Exercise requirements ->
In the data below, how many lines include the string "stroke"? Give only the number.
** Opening Records shown block **
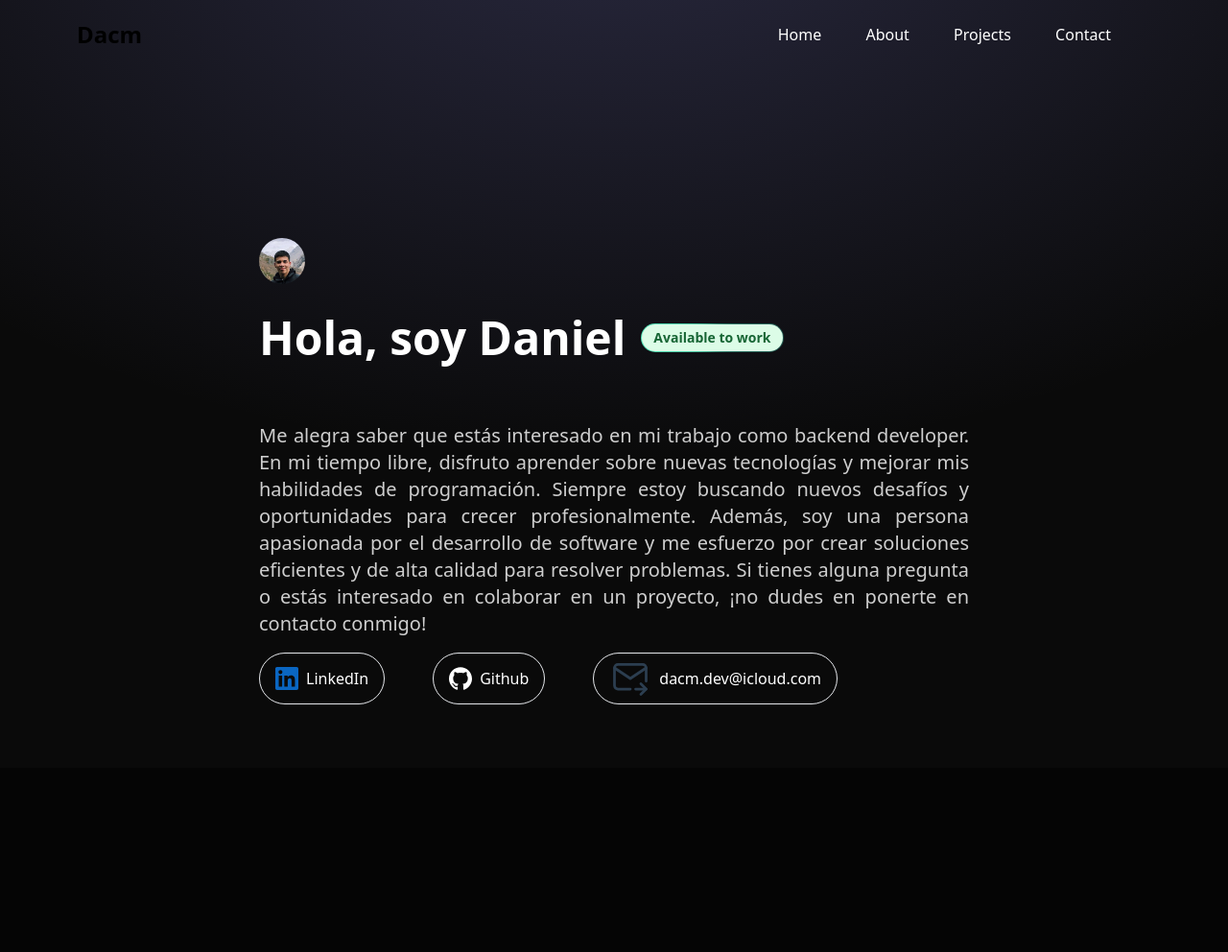
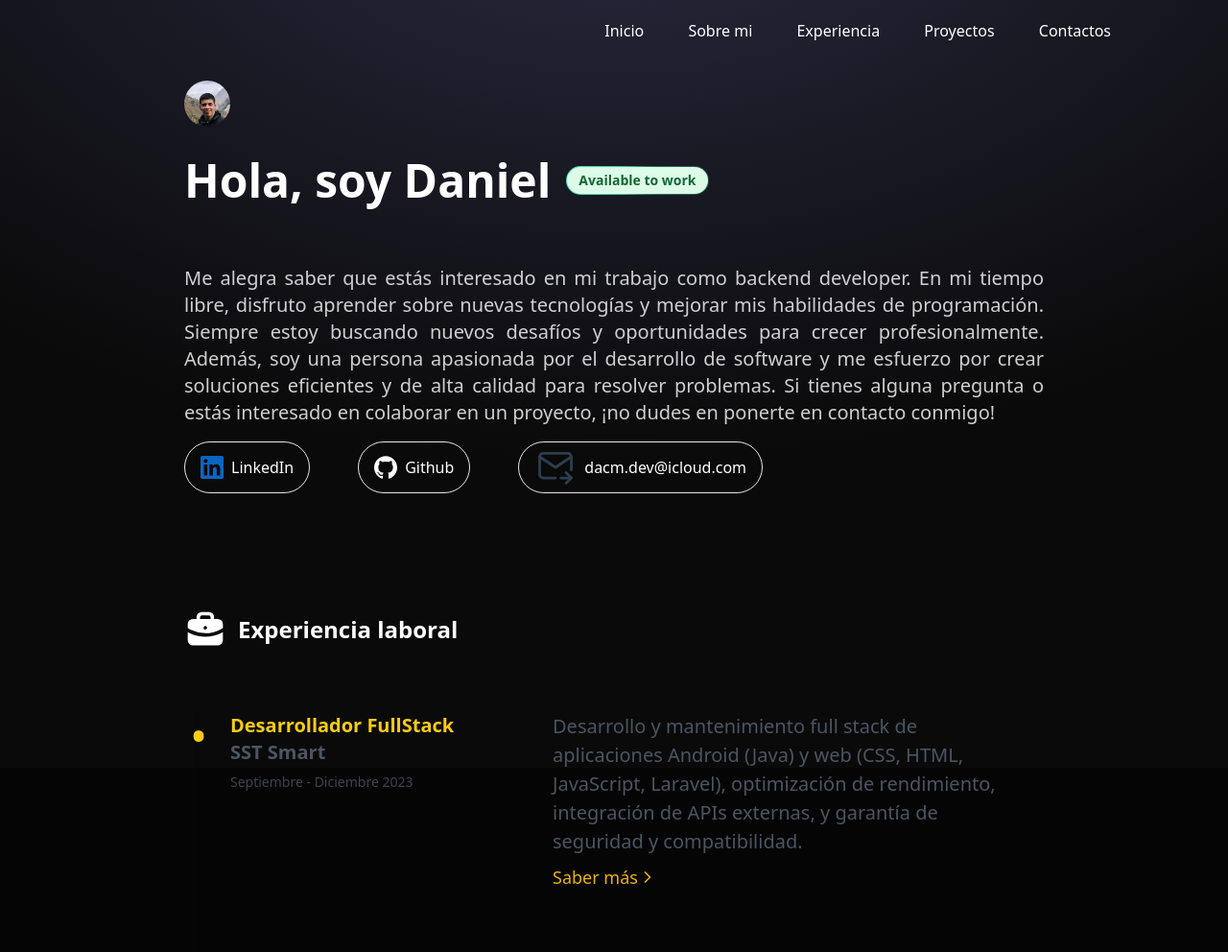
Before and after one commit to dacm1999/Dev-Portfolio, an Astro site: page / in a window 1280 px wide. Shown: the whole page at 96% size. Before the commit the page ends 910 px from the top, so only its background shows below. Built offline with nearby package versions, Linux system fonts and the light colour scheme; Astro itself is replaced by a stand-in of ours.

Commit message:
experience section

```diff
--- /dev/null
+++ b/src/components/Briefcase.astro
@@ -0,0 +1,19 @@
+<svg
+  {...Astro.props}
+  xmlns="http://www.w3.org/2000/svg"
+  class="icon icon-tabler icon-tabler-briefcase-filled"
+  width="44"
+  height="44"
+  viewBox="0 0 24 24"
+  stroke-width="2"
+  stroke="#2c3e50"
+  fill="none"
+  stroke-linecap="round"
+  stroke-linejoin="round"
+>
+  <path stroke="none" d="M0 0h24v24H0z" fill="none"></path>
+  <path
+    d="M22 13.478v4.522a3 3 0 0 1 -3 3h-14a3 3 0 0 1 -3 -3v-4.522l.553 .277a20.999 20.999 0 0 0 18.897 -.002l.55 -.275zm-8 -11.478a3 3 0 0 1 3 3v1h2a3 3 0 0 1 3 3v2.242l-1.447 .724a19.002 19.002 0 0 1 -16.726 .186l-.647 -.32l-1.18 -.59v-2.242a3 3 0 0 1 3 -3h2v-1a3 3 0 0 1 3 -3h4zm-2 8a1 1 0 0 0 -1 1a1 1 0 1 0 2 .01c0 -.562 -.448 -1.01 -1 -1.01zm2 -6h-4a1 1 0 0 0 -1 1v1h6v-1a1 1 0 0 0 -1 -1z"
+    stroke-width="0"
+    fill="currentColor"></path>
+</svg>
--- /dev/null
+++ b/src/components/Experience.astro
@@ -0,0 +1,24 @@
+---
+import ExperienceItem from "./ExperienceItem.astro";
+const EXPERIENCIE = [
+  {
+    date: "Septiembre - Diciembre 2023",
+    title: "Desarrollador FullStack",
+    company: "SST Smart",
+    description: [
+    "Desarrollo y mantenimiento full stack de aplicaciones Android (Java) y web (CSS, HTML, JavaScript, Laravel), optimización de rendimiento, integración de APIs externas, y garantía de seguridad y compatibilidad."
+    ],
+    link: "https://www.sstsmart.es/",
+  },
+];
+---
+
+<ol class="relative mt-16">
+  {
+    EXPERIENCIE.map((experiencie) => (
+      <li class="">
+        <ExperienceItem {...experiencie} />
+      </li>
+    ))
+  }
+</ol>
--- /dev/null
+++ b/src/components/ExperienceItem.astro
@@ -0,0 +1,62 @@
+---
+import LinkInline from "./LinkInline.astro";
+
+interface Props {
+  title: string;
+  company: string;
+  description: string[];
+  link?: string;
+  date: string;
+}
+
+const { title, company, description, link, date } = Astro.props;
+---
+
+<div
+  class="relative mx-12 pb-12 grid before:absolute before:left-[-35px] before:block before:h-full before:border-l-2 before:border-black/20 dark:before:border-white/15 before:content-[''] md:grid-cols-5 md:gap-10 md:space-x-4]"
+>
+  <div class="relative pb-12 md:col-span-2">
+    <div class="sticky top-0">
+      <span class="text-yellow-400 -left-[42px] absolute rounded-full text-5xl"
+        >&bull;</span
+      >
+
+      <h3 class="text-xl font-bold text-yellow-400">{title}</h3>
+      <h4 class="font-semibold text-xl text-gray-600 dark:text-white">
+        {company}
+      </h4>
+      <time class="p-0 m-0 text-sm text-gray-600/80 dark:text-white/80"
+        >{date}</time
+      >
+    </div>
+  </div>
+  <div
+    class="relative flex flex-col gap-2 pb-4 text-gray-600 dark:text-gray-300 md:col-span-3"
+  >
+    {description}
+    {
+      link && (
+        <LinkInline href={link}>
+          Saber más{" "}
+          <svg
+            xmlns="http://www.w3.org/2000/svg"
+            class="w-5 icon icon-tabler icon-tabler-chevron-right"
+            width="24"
+            height="24"
+            viewBox="0 0 24 24"
+            stroke-width="2"
+            stroke="currentColor"
+            fill="none"
+            stroke-linecap="round"
+            stroke-linejoin="round"
+          >
+            <>
+              <path stroke="none" d="M0 0h24v24H0z" fill="none" />
+              <path d="M9 6l6 6l-6 6" />
+            </>
+          </svg>
+        </LinkInline>
+      )
+    }
+  </div>
+</div>
--- a/src/components/Header.astro
+++ b/src/components/Header.astro
@@ -1,10 +1,11 @@
 <header class="flex justify-between items-center py-5 w-[1120px] mx-auto">
-    <span class="text-2xl font-bold">Dacm</span>
+    <span class="text-2xl font-bold"></span>
 
     <nav>
-        <a href="">Home</a>
-        <a href="">About</a>
-        <a href="">Projects</a>
-        <a href="">Contact</a>
+        <a href="#top">Inicio</a>
+        <a href="#sobre-mi">Sobre mi</a>
+        <a href="#experiencia">Experiencia</a>
+        <a href="#proyectos">Proyectos</a>
+        <a href="#contacto">Contactos</a>
     </nav>
 </header>
--- /dev/null
+++ b/src/components/LinkInline.astro
@@ -0,0 +1,7 @@
+---
+const { href } = Astro.props
+---
+
+<a href={href} role="link" class="inline-flex items-center text-lg font-medium text-yellow-500 dark:text-yellow-200 dark:hover:text-yellow-300 hover:text-yellow-700">
+  <slot />
+</a>
--- /dev/null
+++ b/src/components/SectionContainer.astro
@@ -0,0 +1,11 @@
+---
+const { class: className, id } = Astro.props
+---
+
+<section
+  id={id}
+  data-section={id}
+  class={`section ${className} scroll-m-20 w-full mx-auto container lg:max-w-4xl md:max-w-2xl`}
+>
+  <slot />
+</section>
--- a/src/components/icons/EmailIcon.astro
+++ b/src/components/icons/EmailIcon.astro
@@ -1,5 +1,4 @@
 <svg
-
   xmlns="http://www.w3.org/2000/svg"
   width="44"
   height="44"
--- a/src/layouts/Layout.astro
+++ b/src/layouts/Layout.astro
@@ -1,18 +1,20 @@
 ---
 import "@fontsource-variable/onest";
 import Header from "../components/Header.astro";
+
 interface Props {
   title: string;
+  description: string;
 }
 
-const { title } = Astro.props;
+const { description, title } = Astro.props;
 ---
 
 <!doctype html>
 <html lang="en">
   <head>
     <meta charset="UTF-8" />
-    <meta name="description" content="Astro description" />
+    <meta name="description" content={description} />
     <meta name="viewport" content="width=device-width" />
     <link rel="icon" type="image/svg+xml" href="/favicon.svg" />
     <meta name="generator" content={Astro.generator} />
--- a/src/pages/index.astro
+++ b/src/pages/index.astro
@@ -1,20 +1,23 @@
 ---
 import Layout from "../layouts/Layout.astro";
-import Card from "../components/Card.astro";
 import Bagde from "../components/Bagde.astro";
 import GithubIcon from "../components/icons/GithubIcon.astro";
 import LinkedIn from "../components/icons/LinkedInIcon.astro";
 import SocialNetworks from "../components/SocialNetworks.astro";
-import GmailIcon from "../components/icons/EmailIcon.astro";
-import CopyEmailScript from "../components/scripts/CopyEmailScript.astro";
 import EmailIcon from "../components/icons/EmailIcon.astro";
+import Experience from "../components/Experience.astro";
+import SectionContainer from "../components/SectionContainer.astro";
+import Briefcase from "../components/Briefcase.astro";
 ---
 
-<Layout title="dacm portfolio.">
+<Layout
+  title="dacm - dev portfolio"
+  description="Desarrollador backend -> JAVA, Spring Boot, JUnit."
+>
   <main>
-    <section class="w-full mx-auto lg:w-[740px] py-44">
+    <SectionContainer class="py-5 pb-24">
       <img
-        class="rounded-full w-12 h-12"
+        class="rounded-full size-12 mb-4"
         src="/images/me.png"
         alt="dacm photo"
       />
@@ -42,21 +45,28 @@ import EmailIcon from "../components/icons/EmailIcon.astro";
 
       <nav class="flex gap-x-2 mt-4">
         <SocialNetworks href="https://www.linkedin.com/in/dacm1">
-          <LinkedIn class="w-6 h-6" />
+          <LinkedIn class="size-6" />
           LinkedIn
         </SocialNetworks>
-		<SocialNetworks href="https://github.com/dacm1999">
-          <GithubIcon class="w-6 h-6" />
+        <SocialNetworks href="https://github.com/dacm1999">
+          <GithubIcon class="size-6" />
           Github
         </SocialNetworks>
-		<SocialNetworks id="copyEmail">
-			<EmailIcon class="w-6 h-6" />
-			dacm.dev@icloud.com
-		</SocialNetworks>
+        <SocialNetworks id="copyEmail">
+          <EmailIcon class="size-6" />
+          dacm.dev@icloud.com
+        </SocialNetworks>
       </nav>
-    </section>
+    </SectionContainer>
 
-
-
+    <SectionContainer id="experiencia">
+      <h2
+        class="text-2xl font-semibold flex gap-x-3 items-center"
+      >
+      <Briefcase class="size-8"></Briefcase>
+        Experiencia laboral
+      </h2>
+      <Experience />
+    </SectionContainer>
   </main>
 </Layout>
```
** Closing Records shown block **
Answer to the problem ->
11